A serious conflict (the agency problem) can also arise for those companies producing few products, or worse still a single product, particularly if management approach their capital budgeting decisions based on self-interest and short-termism, rather than shareholder preferences. Shareholders with well-diversified corporate holdings who dominate such companies may prefer to see projects with high risk (high beta coefficients) to balance their own portfolios. Such a strategy may carry the very real threat of bankruptcy but in the event may have very little impact their overall returns. For corporate management, the firm’s employees and its suppliers, however, the policy may be economic suicide.

Fortunately, if a beta is required to validate the CAPM for project appraisal, help is at hand. Management can obtain factors for companies operating in similar areas to the proposed project by subscribing to the many commercial services that regularly publish beta coefficients for a large number of companies, world wide. Their listings also include stock exchange classifications for industry betas. These are calculated by taking the market average for quoted companies in the same industry. Research reveals that the measurement errors of individual betas cancel out when industry betas are used. Moreover, the larger the number of comparable beta constituents, the more reliable the industry factor.

So, if management wish to obtain an estimate for a project’s beta, it can identify the industry in which the project falls, and use that industry’s beta as the project’s beta. This approach is particularly suitable for highly diversified and divisionalised companies because their WACC or market beta would be of little relevance as a discount rate for its divisional operations.

As an alternative to stock market data, management can also estimate a project’s beta from first principles by calculating its F-value.

The F-value of a project is rather like a beta factor in that it measures the variability of a project’s performance, relative to the performance of an entity for which a beta value exists.

The entity could be the industry in which the project falls, the firm undertaking the project, or a division within the firm that is responsible for the project.

A project’s F-value is defined as follows:

As a result, we can obtain an estimate of a project’s beta through one of three routes:

Portfolio Beta

Calculating the volatility, or beta, of your stock portfolio is probably easier than you think. A beta of 1 means that a portfolio’s volatility matches up exactly with the markets. A higher beta indicates great volatility, and a lower beta indicates less volatility. To do it, you’ll need to know the percentage of your portfolio by individual stock and the beta for each of those stocks.

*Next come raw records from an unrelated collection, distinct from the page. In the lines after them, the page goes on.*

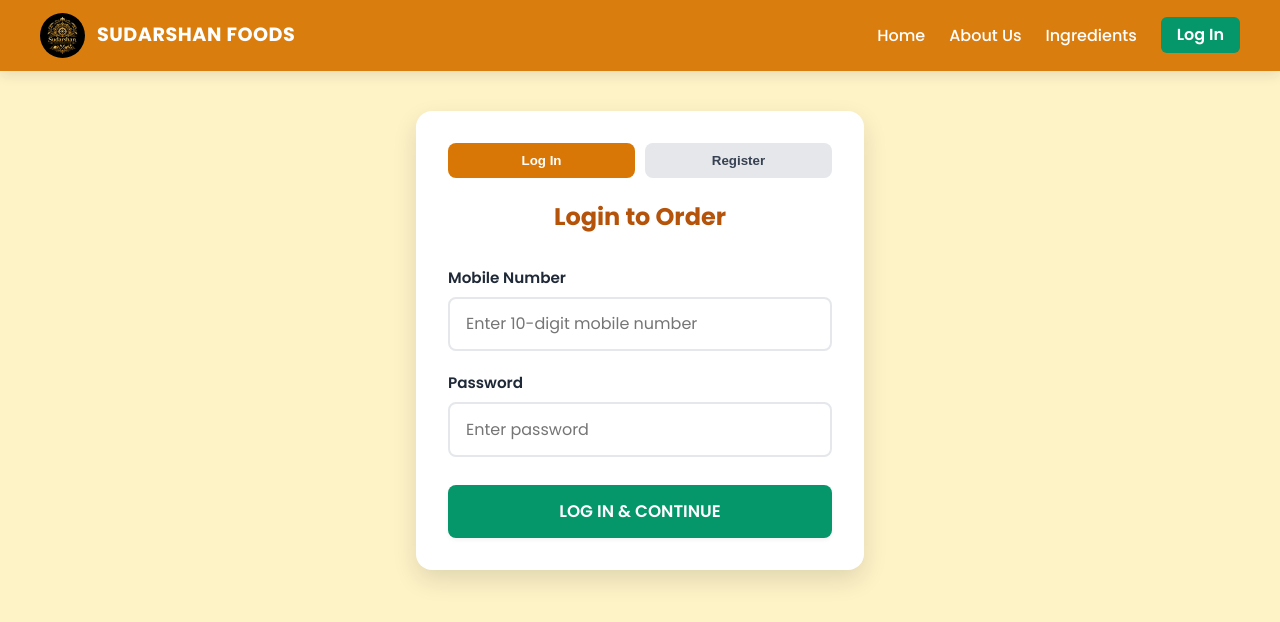
After one commit to omaswar175/SUDARSHAN, a Flask app: page /login in a window 1280 px wide. The commit adds this page. Shown: the top 622 px of the page. Run offline with Flask 3, Linux system fonts and the light colour scheme.

Commit message:
Added customer login authentication, navbar auth buttons, and updated templates

```diff
--- a/app.py
+++ b/app.py
@@ -1,5 +1,6 @@
 import os
-from flask import Flask, render_template, request, redirect, url_for
+from functools import wraps
+from flask import Flask, render_template, request, redirect, url_for, session, flash
 from flask_sqlalchemy import SQLAlchemy
 
 app = Flask(__name__)
@@ -15,17 +16,35 @@ app.config['SQLALCHEMY_TRACK_MODIFICATIONS'] = False
 
 db = SQLAlchemy(app)
 
+# User model for customer login
+class User(db.Model):
+    id = db.Column(db.Integer, primary_key=True)
+    name = db.Column(db.String(100), nullable=False)
+    phone = db.Column(db.String(15), unique=True, nullable=False)
+    email = db.Column(db.String(100), nullable=False)
+    password = db.Column(db.String(100), nullable=False)
+
 # Database model storing customer orders & payment details
 class Order(db.Model):
     id = db.Column(db.Integer, primary_key=True)
     customer_name = db.Column(db.String(100), nullable=False)
     email = db.Column(db.String(100), nullable=False)
     phone = db.Column(db.String(15), nullable=False)
-    item_name = db.Column(db.Text, nullable=False)  # Stores selected products and quantities
+    item_name = db.Column(db.Text, nullable=False)
     quantity = db.Column(db.String(50), nullable=True)
     address = db.Column(db.Text, nullable=False)
-    payment_ref = db.Column(db.String(100), nullable=True)  # Stores UPI UTR or Cash Note
+    payment_ref = db.Column(db.String(100), nullable=True)
     status = db.Column(db.String(30), default="Pending Verification")
+
+# Login Required Decorator
+def login_required(f):
+    @wraps(f)
+    def decorated_function(*args, **kwargs):
+        if 'user_id' not in session:
+            next_item = request.args.get('item', '')
+            return redirect(url_for('login', next_item=next_item))
+        return f(*args, **kwargs)
+    return decorated_function
 
 @app.route('/')
 def home():
@@ -39,20 +58,78 @@ def about():
 def ingredients():
     return render_template('ingridient.html')
 
+# Customer Login Route
+@app.route('/login', methods=['GET', 'POST'])
+def login():
+    next_item = request.args.get('next_item', '')
+    if request.method == 'POST':
+        phone = request.form.get('phone')
+        password = request.form.get('password')
+        next_item = request.form.get('next_item', '')
+
+        user = User.query.filter_by(phone=phone, password=password).first()
+        if user:
+            session['user_id'] = user.id
+            session['user_name'] = user.name
+            session['user_phone'] = user.phone
+            session['user_email'] = user.email
+            if next_item:
+                return redirect(url_for('order', item=next_item))
+            return redirect(url_for('order'))
+        else:
+            flash("Invalid Mobile Number or Password. Please try again.")
+
+    return render_template('login.html', next_item=next_item)
+
+# Customer Registration Route
+@app.route('/register', methods=['POST'])
+def register():
+    name = request.form.get('name')
+    phone = request.form.get('phone')
+    email = request.form.get('email')
+    password = request.form.get('password')
+    next_item = request.form.get('next_item', '')
+
+    existing_user = User.query.filter_by(phone=phone).first()
+    if existing_user:
+        flash("Mobile number is already registered. Please log in.")
+        return redirect(url_for('login', next_item=next_item))
+
+    new_user = User(name=name, phone=phone, email=email, password=password)
+    db.session.add(new_user)
+    db.session.commit()
+
+    session['user_id'] = new_user.id
+    session['user_name'] = new_user.name
+    session['user_phone'] = new_user.phone
+    session['user_email'] = new_user.email
+
+    if next_item:
+        return redirect(url_for('order', item=next_item))
+    return redirect(url_for('order'))
+
+# Logout Route
+@app.route('/logout')
+def logout():
+    session.clear()
+    return redirect(url_for('home'))
+
+# Protected Order Page
 @app.route('/order')
+@login_required
 def order():
     selected_item = request.args.get('item', '')
     return render_template('order.html', selected_item=selected_item)
 
 @app.route('/place-order', methods=['POST'])
+@login_required
 def place_order():
-    name = request.form.get('name')
-    email = request.form.get('email')
-    phone = request.form.get('phone')
+    name = session.get('user_name')
+    email = session.get('user_email')
+    phone = session.get('user_phone')
     address = request.form.get('address')
-    payment_mode = request.form.get('payment_mode')  # 'UPI' or 'Cash'
+    payment_mode = request.form.get('payment_mode')
 
-    # Collect multiple selected items and their quantities
     selected_items = []
 
     chakli_qty = request.form.get('chakli_qty')
@@ -67,7 +144,6 @@ def place_order():
     if request.form.get('makka_check') and makka_qty:
         selected_items.append(f"Makka Poha ({makka_qty})")
 
-    # Fallback if no item checkbox was explicitly selected
     if not selected_items:
         fallback_item = request.form.get('fallback_item', 'Custom Food Order')
         fallback_qty = request.form.get('fallback_qty', '1 kg')
@@ -82,7 +158,6 @@ def place_order():
         payment_ref = "[Cash] Cash on Delivery"
         order_status = "COD / Cash Order"
 
-    # Save to database
     new_order = Order(
         customer_name=name,
         email=email,
@@ -98,49 +173,42 @@ def place_order():
 
     return render_template('order.html', success=True, customer_name=name, items_summary=items_summary, phone=phone, payment_mode=payment_mode)
 
-# Customer Portal & Booking Tracker Route
 @app.route('/portal', methods=['GET', 'POST'])
 def user_portal():
     user_orders = None
-    searched_phone = None
+    searched_phone = session.get('user_phone')
     customer_info = None
 
     if request.method == 'POST':
         searched_phone = request.form.get('phone', '').strip()
-        if searched_phone:
-            user_orders = Order.query.filter_by(phone=searched_phone).order_by(Order.id.desc()).all()
-            if user_orders:
-                customer_info = {
-                    'name': user_orders[0].customer_name,
-                    'email': user_orders[0].email,
-                    'phone': user_orders[0].phone
-                }
+
+    if searched_phone:
+        user_orders = Order.query.filter_by(phone=searched_phone).order_by(Order.id.desc()).all()
+        if user_orders:
+            customer_info = {
+                'name': user_orders[0].customer_name,
+                'email': user_orders[0].email,
+                'phone': user_orders[0].phone
+            }
 
     return render_template('user_portal.html', orders=user_orders, phone=searched_phone, customer=customer_info)
 
-# Secured Admin Dashboard
 @app.route('/admin')
 def admin_orders():
     secret_key = request.args.get('key')
-    ADMIN_SECRET_KEY = 'SudarshanAkola2026'
-
-    if secret_key != ADMIN_SECRET_KEY:
-        return "<h1>404 Not Found</h1><p>The requested URL was not found on the server.</p>", 404
+    if secret_key != 'SudarshanAkola2026':
+        return "<h1>404 Not Found</h1>", 404
 
     orders = Order.query.order_by(Order.id.desc()).all()
     html = """
     <html>
-    <head>
-        <title>Admin Dashboard - Sudarshan Foods</title>
-        <meta name="viewport" content="width=device-width, initial-scale=1.0">
-    </head>
-    <body style="font-family: Arial, sans-serif; padding: 20px; background-color: #f9fafb;">
-    <h2 style="color: #b45309;">Customer Orders Dashboard</h2>
-    <div style="overflow-x: auto;">
-        <table border="1" cellpadding="10" cellspacing="0" style="border-collapse: collapse; width: 100%; background: #ffffff;">
-            <tr style="background-color: #d97706; color: white;">
-                <th>Order ID</th><th>Customer</th><th>Phone</th><th>Email</th><th>Items & Quantities</th><th>Address</th><th>Payment Info</th><th>Status</th>
-            </tr>
+    <head><title>Admin Dashboard - Sudarshan Foods</title></head>
+    <body style="font-family: Arial, sans-serif; padding: 20px;">
+    <h2>Customer Orders Dashboard</h2>
+    <table border="1" cellpadding="10" cellspacing="0" style="border-collapse: collapse; width: 100%;">
+        <tr style="background-color: #d97706; color: white;">
+            <th>Order ID</th><th>Customer</th><th>Phone</th><th>Email</th><th>Items & Quantities</th><th>Address</th><th>Payment Info</th><th>Status</th>
+        </tr>
     """
     for o in orders:
         html += f"""
@@ -151,11 +219,11 @@ def admin_orders():
             <td>{o.email}</td>
             <td style="color: #b45309; font-weight: bold;">{o.item_name}</td>
             <td>{o.address}</td>
-            <td style="color: #059669; font-weight: bold;">{o.payment_ref if o.payment_ref else 'N/A'}</td>
+            <td>{o.payment_ref if o.payment_ref else 'N/A'}</td>
             <td>{o.status}</td>
         </tr>
         """
-    html += "</table></div></body></html>"
+    html += "</table></body></html>"
     return html
 
 if __name__ == '__main__':
--- a/static/css/farar.css
+++ b/static/css/farar.css
@@ -1,12 +1,11 @@
-/* Google Font Import */
 @import url('https://fonts.googleapis.com/css2?family=Poppins:wght@300;400;500;600;700&display=swap');
 
 :root {
-    --primary-color: #d97706;      /* Warm Festive Orange */
+    --primary-color: #d97706;
     --primary-dark: #b45309;
-    --accent-color: #059669;       /* Fresh Green */
+    --accent-color: #059669;
     --accent-dark: #047857;
-    --bg-light: #fef3c7;          /* Soft Cream Background */
+    --bg-light: #fef3c7;
     --card-bg: #ffffff;
     --text-dark: #1f2937;
     --text-muted: #6b7280;
@@ -29,7 +28,6 @@ body {
     overflow-x: hidden;
 }
 
-/* --- Glassmorphism Navigation Bar --- */
 header {
     background: rgba(217, 119, 6, 0.95);
     backdrop-filter: blur(10px);
@@ -72,6 +70,7 @@ header {
     display: flex;
     gap: 1.5rem;
     list-style: none;
+    align-items: center;
 }
 
 .nav-links a {
@@ -85,7 +84,33 @@ header {
     color: #fef08a;
 }
 
-/* --- Hero & Banner Section --- */
+/* Nav Auth Button Styling */
+.nav-auth-btn {
+    padding: 0.4rem 1rem !important;
+    border-radius: 6px;
+    font-weight: 600 !important;
+    text-decoration: none;
+    transition: all 0.2s ease;
+}
+
+.login-btn {
+    background-color: var(--accent-color, #059669);
+    color: #ffffff !important;
+}
+
+.login-btn:hover {
+    background-color: var(--accent-dark, #047857);
+}
+
+.logout-btn {
+    background-color: #dc2626;
+    color: #ffffff !important;
+}
+
+.logout-btn:hover {
+    background-color: #b91c1c;
+}
+
 .hero-section {
     max-width: 1200px;
     margin: 1.5rem auto;
@@ -106,7 +131,6 @@ header {
     margin-bottom: 1.5rem;
 }
 
-/* --- Responsive Image Slider --- */
 #outerbox {
     width: 100%;
     max-width: 1100px;
@@ -135,7 +159,6 @@ header {
     100% { transform: translateX(0); }
 }
 
-/* --- Product Cards Grid --- */
 .section-title {
     text-align: center;
     font-size: 1.8rem;
@@ -202,7 +225,6 @@ header {
     transform: scale(1.02);
 }
 
-/* --- Responsive Modern Footer --- */
 footer {
     background-color: #1f2937;
     color: #f3f4f6;
@@ -235,18 +257,6 @@ footer {
     color: #ffffff;
 }
 
-.social-icons {
-    display: flex;
-    gap: 1rem;
-    margin-top: 0.5rem;
-}
-
-.social-icons img {
-    height: 35px;
-    width: auto;
-    border-radius: 6px;
-}
-
 .footer-bottom {
     text-align: center;
     border-top: 1px solid #374151;
@@ -256,7 +266,6 @@ footer {
     color: #9ca3af;
 }
 
-/* --- Mobile Nav Rules --- */
 @media (max-width: 640px) {
     .nav-container {
         flex-direction: column;
--- a/static/css/order.css
+++ b/static/css/order.css
@@ -1,4 +1,3 @@
-/* Order Form Container */
 .order-wrapper {
     max-width: 650px;
     margin: 2rem auto;
@@ -9,7 +8,7 @@
     background: #ffffff;
     border-radius: 16px;
     padding: 2rem;
-    box-shadow: var(--shadow-lg);
+    box-shadow: var(--shadow-lg, 0 10px 25px rgba(0, 0, 0, 0.12));
 }
 
 .order-form {
@@ -27,7 +26,7 @@
 .form-group label {
     font-weight: 600;
     font-size: 0.95rem;
-    color: var(--text-dark);
+    color: var(--text-dark, #1f2937);
 }
 
 .form-group input,
@@ -39,14 +38,14 @@
     border-radius: 8px;
     font-size: 1rem;
     font-family: inherit;
-    transition: border-color 0.2s ease;
+    transition: border-color 0.2s ease, box-shadow 0.2s ease;
 }
 
 .form-group input:focus,
 .form-group select:focus,
 .form-group textarea:focus {
     outline: none;
-    border-color: var(--primary-color);
+    border-color: var(--primary-color, #d97706);
     box-shadow: 0 0 0 3px rgba(217, 119, 6, 0.15);
 }
 
@@ -54,3 +53,91 @@
     resize: vertical;
     min-height: 100px;
 }
+
+.product-selection-box {
+    background-color: var(--bg-light, #fef3c7);
+    padding: 1.25rem;
+    border-radius: 12px;
+    border: 1px solid #fde68a;
+}
+
+.product-item-row {
+    display: flex;
+    align-items: center;
+    justify-content: space-between;
+    gap: 10px;
+    margin-bottom: 0.75rem;
+}
+
+.product-item-row:last-child {
+    margin-bottom: 0;
+}
+
+.product-item-row input[type="checkbox"] {
+    accent-color: var(--primary-color, #d97706);
+    width: 18px;
+    height: 18px;
+    cursor: pointer;
+}
+
+.product-item-row input[type="text"] {
+    width: 130px;
+    padding: 0.4rem 0.75rem;
+    font-size: 0.85rem;
+}
+
+#upi-section {
+    background-color: #fffbeb;
+    padding: 1.25rem;
+    border-radius: 12px;
+    border: 2px dashed var(--primary-color, #d97706);
+    text-align: center;
+    margin-top: 0.5rem;
+}
+
+#cash-section {
+    background-color: #ecfdf5;
+    padding: 1.25rem;
+    border-radius: 12px;
+    border: 2px dashed var(--accent-color, #059669);
+    text-align: center;
+    margin-top: 0.5rem;
+}
+
+.btn-submit {
+    width: 100%;
+    padding: 0.85rem 1.5rem;
+    border: none;
+    border-radius: 8px;
+    background-color: var(--accent-color, #059669);
+    color: #ffffff;
+    font-family: inherit;
+    font-weight: 600;
+    font-size: 1.05rem;
+    cursor: pointer;
+    transition: background-color 0.2s ease, transform 0.1s ease;
+    box-shadow: var(--shadow-sm, 0 2px 4px rgba(0, 0, 0, 0.05));
+    margin-top: 0.5rem;
+}
+
+.btn-submit:hover {
+    background-color: var(--accent-dark, #047857);
+    transform: translateY(-2px);
+    box-shadow: var(--shadow-md, 0 4px 12px rgba(0, 0, 0, 0.1));
+}
+
+@media (max-width: 640px) {
+    .order-card {
+        padding: 1.5rem;
+    }
+
+    .product-item-row {
+        flex-direction: column;
+        align-items: flex-start;
+        gap: 0.4rem;
+    }
+
+    .product-item-row input[type="text"] {
+        width: 100%;
+    }
+}
--- /dev/null
+++ b/templates/login.html
@@ -0,0 +1,126 @@
+<!DOCTYPE html>
+<html lang="en">
+<head>
+    <meta charset="UTF-8">
+    <meta name="viewport" content="width=device-width, initial-scale=1.0">
+    <title>Customer Login - Sudarshan Food Production</title>
+    <link rel="stylesheet" href="{{ url_for('static', filename='css/farar.css') }}">
+    <link rel="stylesheet" href="{{ url_for('static', filename='css/order.css') }}">
+    <link rel="icon" href="{{ url_for('static', filename='images/sudharshan icon.png') }}">
+</head>
+<body>
+
+    <!-- Header Navigation -->
+    <header>
+        <nav class="nav-container">
+            <a href="{{ url_for('home') }}" class="brand-logo">
+                <img src="{{ url_for('static', filename='images/sudarshanlogo.png') }}" alt="Logo">
+                <span class="brand-title">SUDARSHAN FOODS</span>
+            </a>
+            <ul class="nav-links">
+                <li><a href="{{ url_for('home') }}">Home</a></li>
+                <li><a href="{{ url_for('about') }}">About Us</a></li>
+                <li><a href="{{ url_for('ingredients') }}">Ingredients</a></li>
+                <li>
+                    <a href="{{ url_for('login') }}" class="nav-auth-btn login-btn">
+                        Log In
+                    </a>
+                </li>
+            </ul>
+        </nav>
+    </header>
+
+    <div class="order-wrapper" style="max-width: 480px; margin: 40px auto;">
+        <div class="order-card">
+
+            {% with messages = get_flashed_messages() %}
+              {% if messages %}
+                <div style="background: #fef2f2; border: 1px solid #fecaca; color: #991b1b; padding: 10px; border-radius: 8px; margin-bottom: 15px; text-align: center;">
+                  {% for message in messages %}
+                    <p style="margin: 0; font-size: 0.9rem;">{{ message }}</p>
+                  {% endfor %}
+                </div>
+              {% endif %}
+            {% endwith %}
+
+            <div style="display: flex; gap: 10px; margin-bottom: 20px;">
+                <button type="button" id="login-tab-btn" onclick="showTab('login')" style="flex: 1; padding: 10px; border: none; background: #d97706; color: white; border-radius: 8px; font-weight: bold; cursor: pointer;">Log In</button>
+                <button type="button" id="register-tab-btn" onclick="showTab('register')" style="flex: 1; padding: 10px; border: none; background: #e5e7eb; color: #374151; border-radius: 8px; font-weight: bold; cursor: pointer;">Register</button>
+            </div>
+
+            <!-- Login Form -->
+            <form id="login-form" action="{{ url_for('login') }}" method="POST" class="order-form">
+                <h2 style="text-align: center; color: var(--primary-dark); margin-bottom: 10px;">Login to Order</h2>
+                <input type="hidden" name="next_item" value="{{ next_item }}">
+
+                <div class="form-group">
+                    <label for="phone">Mobile Number</label>
+                    <input type="tel" name="phone" placeholder="Enter 10-digit mobile number" required>
+                </div>
+
+                <div class="form-group">
+                    <label for="password">Password</label>
+                    <input type="password" name="password" placeholder="Enter password" required>
+                </div>
+
+                <button type="submit" class="btn-submit">LOG IN & CONTINUE</button>
+            </form>
+
+            <!-- Register Form -->
+            <form id="register-form" action="{{ url_for('register') }}" method="POST" class="order-form" style="display: none;">
+                <h2 style="text-align: center; color: var(--primary-dark); margin-bottom: 10px;">Create Account</h2>
+                <input type="hidden" name="next_item" value="{{ next_item }}">
+
+                <div class="form-group">
+                    <label for="name">Full Name</label>
+                    <input type="text" name="name" placeholder="Enter full name" required>
+                </div>
+
+                <div class="form-group">
+                    <label for="phone">Mobile Number</label>
+                    <input type="tel" name="phone" placeholder="10-digit mobile number" required>
+                </div>
+
+                <div class="form-group">
+                    <label for="email">Email Address</label>
+                    <input type="email" name="email" placeholder="name@example.com" required>
+                </div>
+
+                <div class="form-group">
+                    <label for="password">Create Password</label>
+                    <input type="password" name="password" placeholder="Create password" required>
+                </div>
+
+                <button type="submit" class="btn-submit">REGISTER & CONTINUE</button>
+            </form>
+
+        </div>
+    </div>
+
+    <script>
+    function showTab(tab) {
+        var loginForm = document.getElementById('login-form');
+        var regForm = document.getElementById('register-form');
+        var loginBtn = document.getElementById('login-tab-btn');
+        var regBtn = document.getElementById('register-tab-btn');
+
+        if (tab === 'login') {
+            loginForm.style.display = 'flex';
+            regForm.style.display = 'none';
+            loginBtn.style.background = '#d97706';
+            loginBtn.style.color = 'white';
+            regBtn.style.background = '#e5e7eb';
+            regBtn.style.color = '#374151';
+        } else {
+            loginForm.style.display = 'none';
+            regForm.style.display = 'flex';
+            regBtn.style.background = '#d97706';
+            regBtn.style.color = 'white';
+            loginBtn.style.background = '#e5e7eb';
+            loginBtn.style.color = '#374151';
+        }
+    }
+    </script>
+
+</body>
+</html>
```
Also changed, not shown: templates/about.html (+20 -7 lines), templates/index.html (+19 -6 lines), templates/ingridient.html (+23 -47 lines), templates/order.html (+39 -34 lines), templates/user_portal.html (+19 -10 lines).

The first step is to multiply the percentage of your portfolio and the beta for each individual stock. Once that is done, simply add up the results and you’ll have your portfolio beta.

This method is a simple weighted average calculation. It’s an easy way to quickly assess your entire portfolio’s volatility. It only works though if the individual stock’s betas are calculated correctly and comparably. Using a six month time period to calculate one stocks beta and a six year period to calculate the other will give you a much different result than using the same time period across the board. Likewise, it’s wise to use the same index for each individual stock’s beta so that your portfolio beta will have consistency with that index as well. For most portfolios, the S&P 500 is a reasonable index to start with.

It’s not required to use the same time period and index for each stock, but it is important to understand how differences in each individual stock’s beta will impact the result for your entire portfolio.